▶ _Collection entries_:
BEGIN

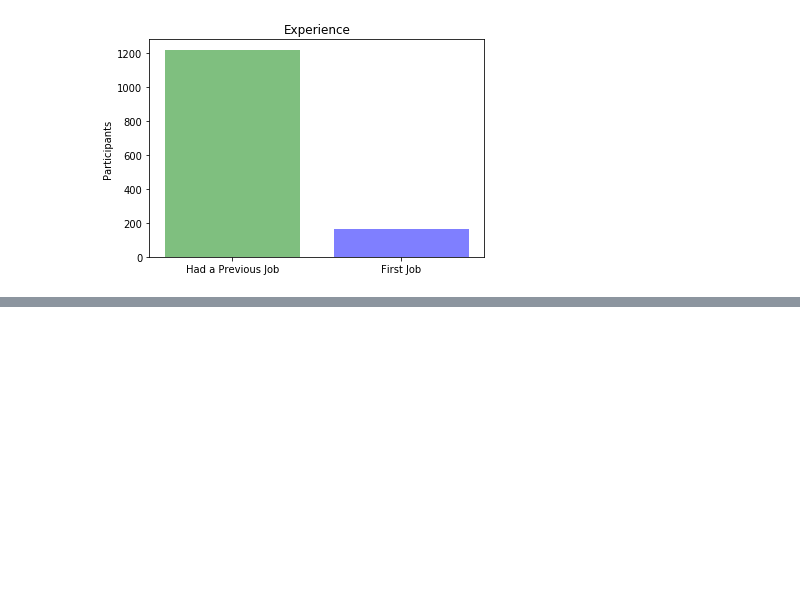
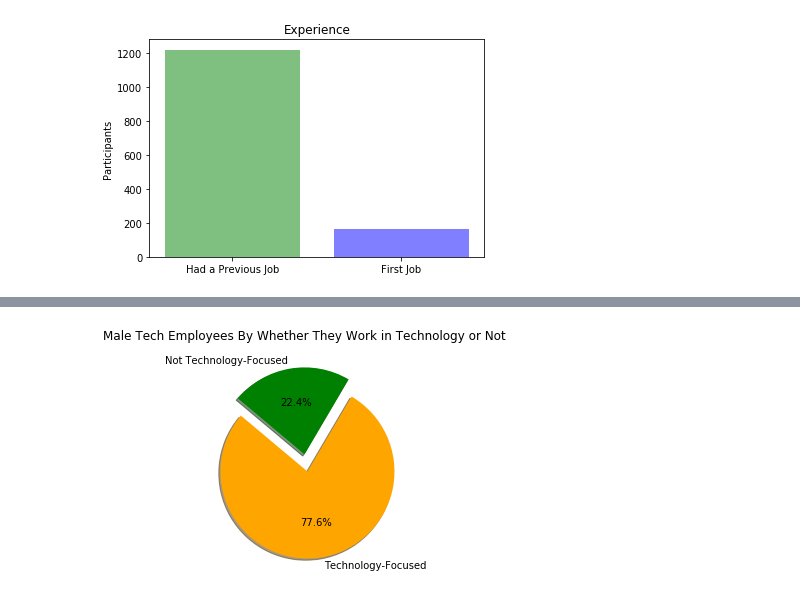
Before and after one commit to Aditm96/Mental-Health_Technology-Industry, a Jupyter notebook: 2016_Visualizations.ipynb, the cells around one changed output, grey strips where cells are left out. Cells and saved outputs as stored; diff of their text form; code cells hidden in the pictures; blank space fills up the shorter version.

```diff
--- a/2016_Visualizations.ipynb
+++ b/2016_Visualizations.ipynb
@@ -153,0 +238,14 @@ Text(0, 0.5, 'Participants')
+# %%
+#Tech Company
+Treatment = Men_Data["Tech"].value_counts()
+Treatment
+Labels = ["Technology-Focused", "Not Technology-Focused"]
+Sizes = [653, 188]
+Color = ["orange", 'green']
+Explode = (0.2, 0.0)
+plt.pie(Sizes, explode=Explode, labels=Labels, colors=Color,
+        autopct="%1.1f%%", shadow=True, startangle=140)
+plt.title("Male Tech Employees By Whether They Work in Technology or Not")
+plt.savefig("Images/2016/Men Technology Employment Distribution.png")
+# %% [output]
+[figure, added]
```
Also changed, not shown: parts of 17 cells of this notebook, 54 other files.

END
BEGIN

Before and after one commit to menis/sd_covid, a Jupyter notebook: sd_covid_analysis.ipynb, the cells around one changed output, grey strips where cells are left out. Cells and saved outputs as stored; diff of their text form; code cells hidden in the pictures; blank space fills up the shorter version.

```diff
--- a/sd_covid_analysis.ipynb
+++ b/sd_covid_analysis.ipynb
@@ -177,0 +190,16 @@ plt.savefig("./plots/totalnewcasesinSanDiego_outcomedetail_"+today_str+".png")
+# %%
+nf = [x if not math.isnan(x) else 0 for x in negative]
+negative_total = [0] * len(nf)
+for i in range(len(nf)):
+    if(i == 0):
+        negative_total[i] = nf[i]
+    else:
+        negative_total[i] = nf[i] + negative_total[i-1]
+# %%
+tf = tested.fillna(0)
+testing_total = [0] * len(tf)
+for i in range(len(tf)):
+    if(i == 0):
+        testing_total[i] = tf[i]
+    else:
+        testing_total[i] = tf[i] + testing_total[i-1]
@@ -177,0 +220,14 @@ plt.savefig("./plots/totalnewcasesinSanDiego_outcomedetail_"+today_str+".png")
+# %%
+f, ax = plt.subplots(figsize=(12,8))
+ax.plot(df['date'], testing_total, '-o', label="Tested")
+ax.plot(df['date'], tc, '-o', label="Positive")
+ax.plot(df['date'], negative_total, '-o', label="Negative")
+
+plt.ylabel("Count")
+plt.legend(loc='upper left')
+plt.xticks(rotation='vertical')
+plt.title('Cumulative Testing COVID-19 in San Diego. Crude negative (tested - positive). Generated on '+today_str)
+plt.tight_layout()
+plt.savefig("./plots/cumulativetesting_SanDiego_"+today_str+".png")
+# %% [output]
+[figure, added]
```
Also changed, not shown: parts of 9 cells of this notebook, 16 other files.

END
BEGIN

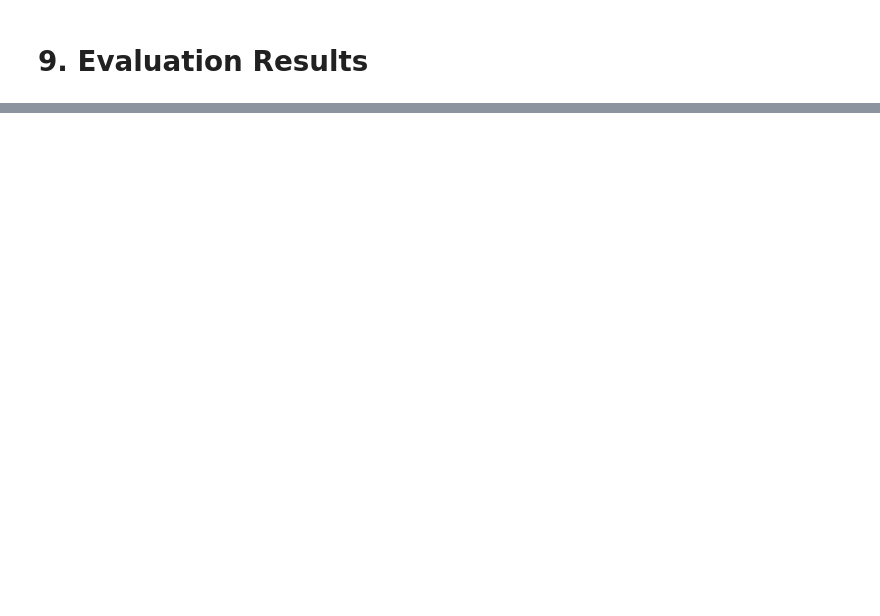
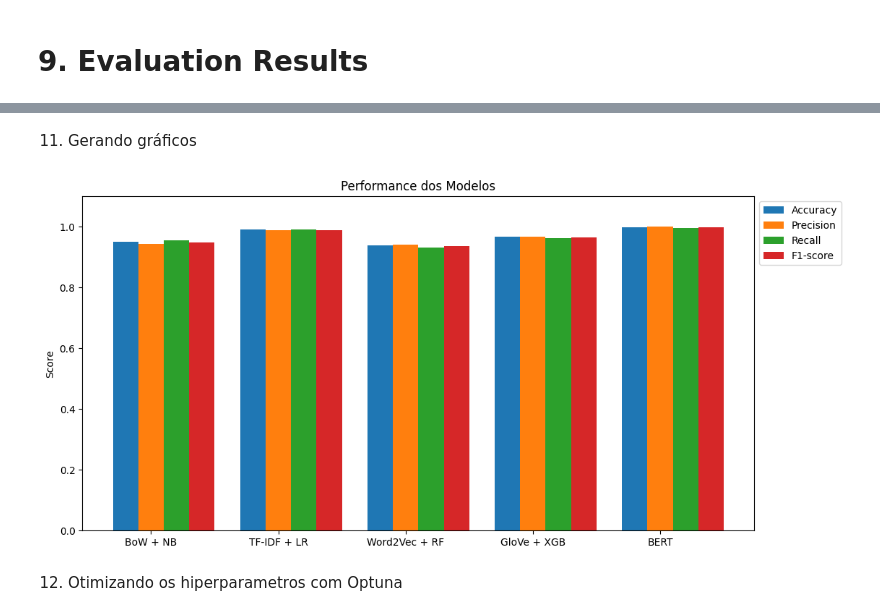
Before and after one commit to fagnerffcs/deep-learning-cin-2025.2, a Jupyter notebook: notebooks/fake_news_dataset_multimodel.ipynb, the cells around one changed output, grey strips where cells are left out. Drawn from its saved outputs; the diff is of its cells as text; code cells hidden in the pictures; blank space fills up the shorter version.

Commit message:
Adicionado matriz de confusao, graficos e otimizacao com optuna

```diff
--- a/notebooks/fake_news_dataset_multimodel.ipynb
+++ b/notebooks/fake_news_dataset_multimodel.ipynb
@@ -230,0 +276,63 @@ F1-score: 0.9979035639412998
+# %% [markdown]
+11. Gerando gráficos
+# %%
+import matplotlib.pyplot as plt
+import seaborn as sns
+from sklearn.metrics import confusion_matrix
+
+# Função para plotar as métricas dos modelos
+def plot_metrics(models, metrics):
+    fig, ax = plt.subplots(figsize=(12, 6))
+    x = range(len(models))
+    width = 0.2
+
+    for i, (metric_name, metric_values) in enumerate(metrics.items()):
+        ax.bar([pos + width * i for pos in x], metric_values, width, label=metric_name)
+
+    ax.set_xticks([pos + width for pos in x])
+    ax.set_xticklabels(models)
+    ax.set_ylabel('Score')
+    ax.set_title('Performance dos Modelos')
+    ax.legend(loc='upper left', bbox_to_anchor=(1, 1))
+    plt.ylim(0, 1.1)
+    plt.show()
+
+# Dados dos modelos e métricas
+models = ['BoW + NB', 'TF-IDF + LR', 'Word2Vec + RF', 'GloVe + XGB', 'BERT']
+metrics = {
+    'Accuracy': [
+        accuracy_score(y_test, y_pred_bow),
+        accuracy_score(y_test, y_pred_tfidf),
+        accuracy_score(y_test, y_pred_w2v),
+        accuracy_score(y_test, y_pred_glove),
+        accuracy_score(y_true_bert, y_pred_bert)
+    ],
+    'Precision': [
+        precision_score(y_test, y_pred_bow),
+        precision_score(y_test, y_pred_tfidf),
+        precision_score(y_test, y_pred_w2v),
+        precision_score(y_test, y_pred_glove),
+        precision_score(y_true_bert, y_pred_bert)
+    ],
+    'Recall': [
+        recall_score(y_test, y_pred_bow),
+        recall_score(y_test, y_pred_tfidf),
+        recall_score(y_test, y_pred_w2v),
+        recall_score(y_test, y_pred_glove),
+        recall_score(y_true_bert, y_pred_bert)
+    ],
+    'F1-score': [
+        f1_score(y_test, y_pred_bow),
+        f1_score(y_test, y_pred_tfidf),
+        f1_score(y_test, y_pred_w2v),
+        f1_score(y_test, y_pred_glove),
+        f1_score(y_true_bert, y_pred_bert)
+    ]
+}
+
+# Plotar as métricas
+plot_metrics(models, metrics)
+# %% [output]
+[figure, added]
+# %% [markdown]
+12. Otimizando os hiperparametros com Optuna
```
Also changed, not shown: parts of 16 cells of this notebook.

END

▶ _PROBLEM DETAILS_:
The lines to extract from the data above begin with the line containing "to Aditm96/Mental-Health_Technology-Industry, a" and end with the line containing "Also changed, not shown: parts of 17". Extract them exactly, including both.

▶ _EXERCISE RESULT_:
Before and after one commit to Aditm96/Mental-Health_Technology-Industry, a Jupyter notebook: 2016_Visualizations.ipynb, the cells around one changed output, grey strips where cells are left out. Cells and saved outputs as stored; diff of their text form; code cells hidden in the pictures; blank space fills up the shorter version.

```diff
--- a/2016_Visualizations.ipynb
+++ b/2016_Visualizations.ipynb
@@ -153,0 +238,14 @@ Text(0, 0.5, 'Participants')
+# %%
+#Tech Company
+Treatment = Men_Data["Tech"].value_counts()
+Treatment
+Labels = ["Technology-Focused", "Not Technology-Focused"]
+Sizes = [653, 188]
+Color = ["orange", 'green']
+Explode = (0.2, 0.0)
+plt.pie(Sizes, explode=Explode, labels=Labels, colors=Color,
+        autopct="%1.1f%%", shadow=True, startangle=140)
+plt.title("Male Tech Employees By Whether They Work in Technology or Not")
+plt.savefig("Images/2016/Men Technology Employment Distribution.png")
+# %% [output]
+[figure, added]
```
Also changed, not shown: parts of 17 cells of this notebook, 54 other files.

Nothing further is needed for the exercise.